"Scepticism is true; for after all, men before Jesus Christ did not know where they were, nor whether they were great or small. And those who have said the one or the other, knew nothing about it, and guessed without reason and by chance. They also erred always in excluding the one or the other."
"Those to whom God has imparted religion by feeling of the heart are very fortunate and are rightly convinced. But to those who do not have it, we can give it only by reasoning, waiting for God to give it by feeling of the heart--without which faith is only human and useless for salvation."
"We do not weary of eating and sleeping every day, for hunger and sleepiness recur. Without that we should weary of them. So, without the hunger for spiritual things, we weary of them. Hunger after righteousness--the eighth beatitude."
"The conduct of God who disposes all things kindly, is to put religion into the mind by reason, and into the heart by grace. But to attempt to put it into the mind and heart by force and threats is not to put religion there, but terror."
"All great religions, in order to escape absurdity, have to admit a dilution of agnosticism. It is only the savage, whether of the African bush or the American gospel tent, who pretends to know the will and intent of God exactly and completely."

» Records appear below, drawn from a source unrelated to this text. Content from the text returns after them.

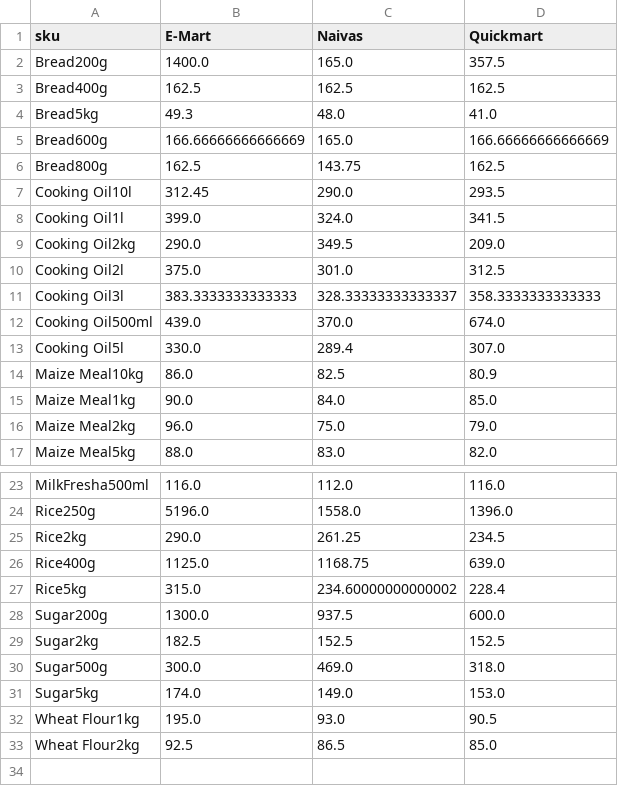
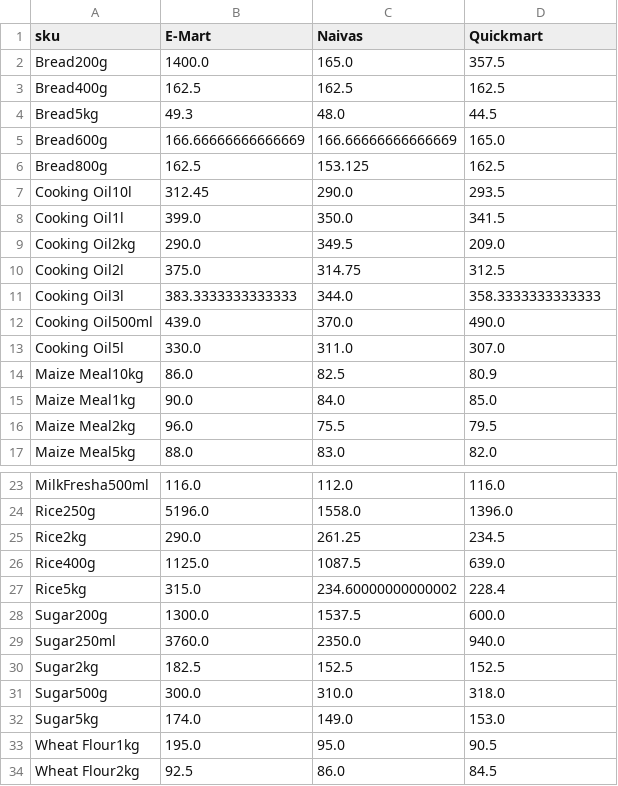
Before and after one commit to odawadavid/Webscraping, a CSV file: data/analytics/price_per_unit_pivot.csv, drawn as a sheet; only a part is shown, gaps mark what is left out.

```diff
--- a/data/analytics/price_per_unit_pivot.csv
+++ b/data/analytics/price_per_unit_pivot.csv
@@ -3,15 +3,15 @@ Bread200g,1400.0,165.0,357.5
 Bread400g,162.5,162.5,162.5
-Bread5kg,49.3,48.0,41.0
-Bread600g,166.66666666666669,165.0,166.66666666666669
-Bread800g,162.5,143.75,162.5
+Bread5kg,49.3,48.0,44.5
+Bread600g,166.66666666666669,166.66666666666669,165.0
+Bread800g,162.5,153.125,162.5
 Cooking Oil10l,312.45,290.0,293.5
-Cooking Oil1l,399.0,324.0,341.5
+Cooking Oil1l,399.0,350.0,341.5
 Cooking Oil2kg,290.0,349.5,209.0
-Cooking Oil2l,375.0,301.0,312.5
-Cooking Oil3l,383.3333333333333,328.33333333333337,358.3333333333333
-Cooking Oil500ml,439.0,370.0,674.0
-Cooking Oil5l,330.0,289.4,307.0
+Cooking Oil2l,375.0,314.75,312.5
+Cooking Oil3l,383.3333333333333,344.0,358.3333333333333
+Cooking Oil500ml,439.0,370.0,490.0
+Cooking Oil5l,330.0,311.0,307.0
 Maize Meal10kg,86.0,82.5,80.9
 Maize Meal1kg,90.0,84.0,85.0
-Maize Meal2kg,96.0,75.0,79.0
+Maize Meal2kg,96.0,75.5,79.5
 Maize Meal5kg,88.0,83.0,82.0
@@ -25,9 +25,10 @@ Rice250g,5196.0,1558.0,1396.0
 Rice2kg,290.0,261.25,234.5
-Rice400g,1125.0,1168.75,639.0
+Rice400g,1125.0,1087.5,639.0
 Rice5kg,315.0,234.60000000000002,228.4
-Sugar200g,1300.0,937.5,600.0
+Sugar200g,1300.0,1537.5,600.0
+Sugar250ml,3760.0,2350.0,940.0
 Sugar2kg,182.5,152.5,152.5
-Sugar500g,300.0,469.0,318.0
+Sugar500g,300.0,310.0,318.0
 Sugar5kg,174.0,149.0,153.0
-Wheat Flour1kg,195.0,93.0,90.5
-Wheat Flour2kg,92.5,86.5,85.0
+Wheat Flour1kg,195.0,95.0,90.5
+Wheat Flour2kg,92.5,86.0,84.5
```
Also changed, not shown: data/processed/latest_items.csv, data/raw/emart.csv, 4 other files.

"The churches ... have lost much of their authority over youth because they have refused to re-examine their religious sanctions and their dogmatic preaching in the light of modern physiology, psychology and sociology."

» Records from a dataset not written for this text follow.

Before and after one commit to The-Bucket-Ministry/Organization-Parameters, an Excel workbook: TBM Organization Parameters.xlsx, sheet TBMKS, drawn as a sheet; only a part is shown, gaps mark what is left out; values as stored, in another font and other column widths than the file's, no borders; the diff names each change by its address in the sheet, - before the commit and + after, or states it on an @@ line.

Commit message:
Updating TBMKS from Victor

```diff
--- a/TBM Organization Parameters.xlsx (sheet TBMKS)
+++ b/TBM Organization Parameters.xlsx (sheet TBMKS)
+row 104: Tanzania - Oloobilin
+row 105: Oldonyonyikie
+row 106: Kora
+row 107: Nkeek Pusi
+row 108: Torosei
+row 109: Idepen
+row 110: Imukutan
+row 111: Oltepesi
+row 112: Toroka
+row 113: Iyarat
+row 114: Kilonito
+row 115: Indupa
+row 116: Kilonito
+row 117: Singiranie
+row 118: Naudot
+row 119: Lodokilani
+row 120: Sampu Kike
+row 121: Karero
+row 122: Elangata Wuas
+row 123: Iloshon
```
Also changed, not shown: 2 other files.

"Our rural village life was a purifying, uplifting influence that fortified us against the later impacts of urbanization; Church and State, because they were separated and friendly, had spiritual and ethical standards that were mutually enriching; freedom and discipline, individualism and collectivity, nature and nurture in their interaction promised an ever stronger democracy. I have no illusions that those simpler, happier days can be resurrected."
"Nobody can deny but religion is a comfort to the distressed, a cordial to the sick, and sometimes a restraint on the wicked; therefore whoever would argue or laugh it out of the world without giving some equivalent for it ought to be treated as a common enemy."
"What we are told of the inhabitants of Brazil, that they never die but of old age, is attributed to the tranquility and serenity of their climate; I rather attribute it to the tranquility and serenity of their souls, which are free from all passion, thought, or any absorbing and unpleasant labors. Those people spend their lives in an admirable simplicity and ignorance, without letters, without law, without king, without any manner of religion."
"Sometime after the Enlightenment, science and religion came to a gentleman's agreement. Science was for the real world: machines, manufactured things, medicines, guns, moon rockets. Religion was for everything else, the immeasurable: morals, sacraments, poetry, insanity, death, and some residual forms of politics and statesmanship. Religion became, in both senses of the word, immaterial. Science and religion were apples and or anges. So the pact said: render unto apples the things that are Caesar's, and unto oranges the things that are God's. Just as the Maya kept two calendars, one profane and one priestly, so Western science and religion fell into two different conceptions of the universe, two different vocabularies."